Sir Edward Wortley Montagu (8 February 1678 – 22 January 1761) was British Ambassador to the Ottoman Empire, husband of the writer Lady Mary Wortley Montagu and father of the writer and traveller Edward Wortley Montagu.
Son of Sidney Wortley Montagu and grandson of Edward Montagu, 1st Earl of Sandwich, a Cambridge graduate and lawyer, Wortley Montagu was educated at Westminster School, Trinity College, Cambridge (1693) and trained in the law at the Middle Temple (1693), was called to the bar in 1699 and entered the Inner Temple in 1706.
He was best known for his correspondence with, seduction of, and elopement with the aristocratic writer, Mary, daughter of Evelyn Pierrepont, 1st Duke of Kingston-upon-Hull. They married in 1712. He succeeded his father in 1727, inheriting Wortley Hall.
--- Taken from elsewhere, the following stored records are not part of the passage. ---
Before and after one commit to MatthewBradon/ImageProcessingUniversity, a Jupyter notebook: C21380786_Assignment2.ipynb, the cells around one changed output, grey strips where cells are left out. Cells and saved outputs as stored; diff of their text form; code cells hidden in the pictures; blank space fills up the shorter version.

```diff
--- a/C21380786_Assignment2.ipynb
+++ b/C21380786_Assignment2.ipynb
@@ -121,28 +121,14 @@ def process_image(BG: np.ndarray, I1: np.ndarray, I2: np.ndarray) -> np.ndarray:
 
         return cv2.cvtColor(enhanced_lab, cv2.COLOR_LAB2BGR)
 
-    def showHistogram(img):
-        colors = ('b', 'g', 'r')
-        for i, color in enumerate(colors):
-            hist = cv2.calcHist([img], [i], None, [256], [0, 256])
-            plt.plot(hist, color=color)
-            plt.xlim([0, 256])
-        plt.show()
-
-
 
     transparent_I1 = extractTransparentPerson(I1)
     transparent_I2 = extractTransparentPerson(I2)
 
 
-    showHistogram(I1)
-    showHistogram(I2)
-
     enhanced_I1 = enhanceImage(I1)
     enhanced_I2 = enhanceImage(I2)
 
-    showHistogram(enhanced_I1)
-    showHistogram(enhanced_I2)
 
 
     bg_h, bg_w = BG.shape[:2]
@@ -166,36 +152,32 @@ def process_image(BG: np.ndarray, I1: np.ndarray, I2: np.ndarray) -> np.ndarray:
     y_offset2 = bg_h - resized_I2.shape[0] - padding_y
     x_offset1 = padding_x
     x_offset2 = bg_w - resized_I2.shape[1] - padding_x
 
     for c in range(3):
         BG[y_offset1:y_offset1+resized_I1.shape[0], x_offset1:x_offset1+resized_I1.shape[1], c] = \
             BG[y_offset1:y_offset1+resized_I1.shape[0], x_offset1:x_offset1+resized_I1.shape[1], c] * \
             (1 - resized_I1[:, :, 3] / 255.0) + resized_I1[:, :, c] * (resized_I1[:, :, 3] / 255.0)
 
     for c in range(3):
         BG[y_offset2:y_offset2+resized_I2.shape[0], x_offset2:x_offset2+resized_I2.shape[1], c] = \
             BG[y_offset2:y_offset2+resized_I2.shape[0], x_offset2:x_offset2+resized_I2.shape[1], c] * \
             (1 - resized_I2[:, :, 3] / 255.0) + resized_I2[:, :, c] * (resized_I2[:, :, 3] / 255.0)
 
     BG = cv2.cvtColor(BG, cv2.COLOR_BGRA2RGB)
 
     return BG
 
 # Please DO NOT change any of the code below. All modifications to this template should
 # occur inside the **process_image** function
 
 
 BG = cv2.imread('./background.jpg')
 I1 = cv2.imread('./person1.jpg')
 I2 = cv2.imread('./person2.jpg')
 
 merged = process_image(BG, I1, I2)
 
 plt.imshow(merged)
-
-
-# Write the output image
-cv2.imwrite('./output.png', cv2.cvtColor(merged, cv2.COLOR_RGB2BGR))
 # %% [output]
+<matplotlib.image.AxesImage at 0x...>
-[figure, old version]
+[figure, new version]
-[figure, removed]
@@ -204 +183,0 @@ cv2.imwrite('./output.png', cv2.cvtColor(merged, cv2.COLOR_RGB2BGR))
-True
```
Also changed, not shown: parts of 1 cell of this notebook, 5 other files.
Montagu himself was a prominent Whig politician, and was MP for Huntingdon before eventually becoming a Lord Commissioner of the Treasury from 1714 to 1715 and Ambassador to the Ottoman Porte in Constantinople from 1716 to 1718. As Ambassador, he was charged with pursuing the ongoing negotiations between the Ottomans and the Habsburg Empire. Upon his return from Constantinople, he fell out with the Whig hierarchy, but remained a Member of Parliament for Huntingdon (1722–1734) and Peterborough (1734 until his death in 1761).
He left a large fortune to his daughter Mary, having in 1755 cut off his son Edward with a small allowance. Mary married the future Prime Minister, John Stuart, 3rd Earl of Bute. Sir Edward had bought and rebuilt Wortley Hall, near Barnsley in South Yorkshire, which also passed to his daughter.